WORK ITEM |
Report how many lines in the material hold the word "attendees". No other content is required.

RECORD EXTRACTS |
....

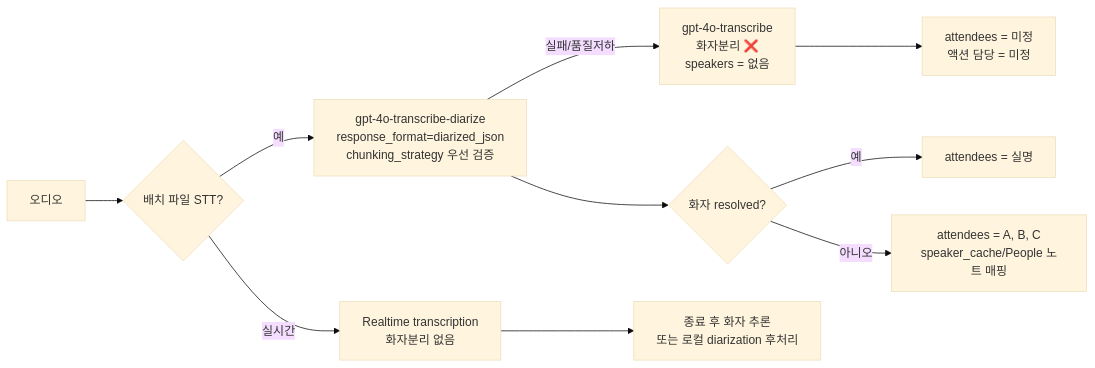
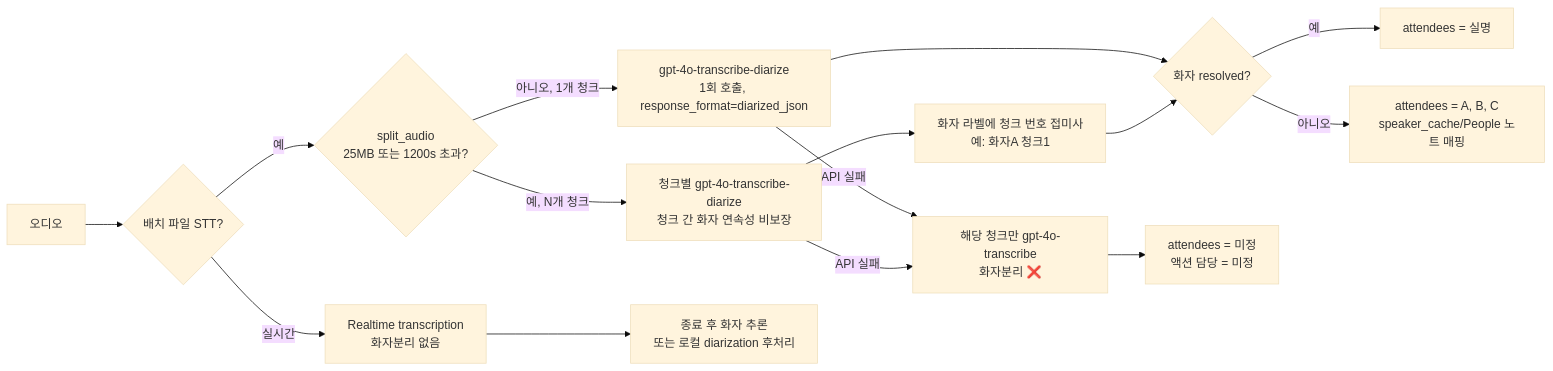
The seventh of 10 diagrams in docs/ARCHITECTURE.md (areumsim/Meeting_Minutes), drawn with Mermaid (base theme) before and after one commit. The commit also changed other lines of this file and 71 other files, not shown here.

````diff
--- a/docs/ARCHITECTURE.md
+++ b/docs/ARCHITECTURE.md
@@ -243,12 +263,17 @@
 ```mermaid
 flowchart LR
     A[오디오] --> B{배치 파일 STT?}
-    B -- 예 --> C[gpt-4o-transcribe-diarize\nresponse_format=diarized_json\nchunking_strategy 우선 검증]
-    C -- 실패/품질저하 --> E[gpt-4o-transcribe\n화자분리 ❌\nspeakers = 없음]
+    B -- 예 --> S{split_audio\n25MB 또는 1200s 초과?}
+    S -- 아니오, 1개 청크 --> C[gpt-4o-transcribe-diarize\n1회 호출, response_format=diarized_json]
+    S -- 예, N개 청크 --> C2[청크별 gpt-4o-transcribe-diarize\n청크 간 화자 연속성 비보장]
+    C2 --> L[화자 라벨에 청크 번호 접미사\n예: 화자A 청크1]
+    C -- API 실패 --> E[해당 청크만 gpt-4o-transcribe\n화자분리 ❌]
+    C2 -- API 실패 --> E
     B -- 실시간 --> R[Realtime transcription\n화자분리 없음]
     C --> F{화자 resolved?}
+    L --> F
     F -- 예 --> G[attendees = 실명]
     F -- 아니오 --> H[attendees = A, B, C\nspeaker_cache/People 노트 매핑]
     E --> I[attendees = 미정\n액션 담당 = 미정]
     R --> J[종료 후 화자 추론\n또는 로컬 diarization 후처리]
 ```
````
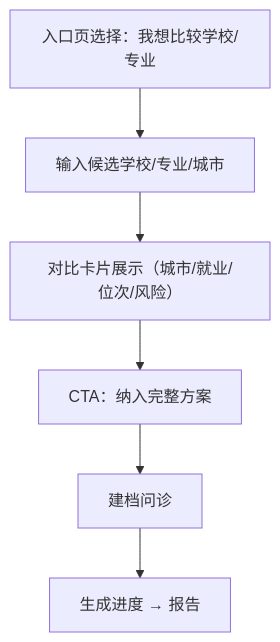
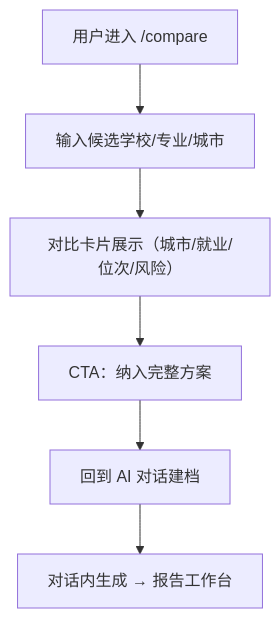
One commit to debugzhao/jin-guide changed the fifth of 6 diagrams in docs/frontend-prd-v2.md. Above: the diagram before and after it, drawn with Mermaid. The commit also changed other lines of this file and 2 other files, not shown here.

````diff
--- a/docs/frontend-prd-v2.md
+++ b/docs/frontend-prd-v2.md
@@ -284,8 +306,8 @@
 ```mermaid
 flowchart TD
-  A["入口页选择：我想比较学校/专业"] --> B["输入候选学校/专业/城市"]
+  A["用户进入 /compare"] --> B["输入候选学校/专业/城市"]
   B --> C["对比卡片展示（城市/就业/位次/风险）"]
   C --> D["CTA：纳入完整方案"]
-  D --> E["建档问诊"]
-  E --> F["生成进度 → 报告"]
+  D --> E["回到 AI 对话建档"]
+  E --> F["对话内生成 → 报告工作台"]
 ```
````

....

COMPLETED TASK |
3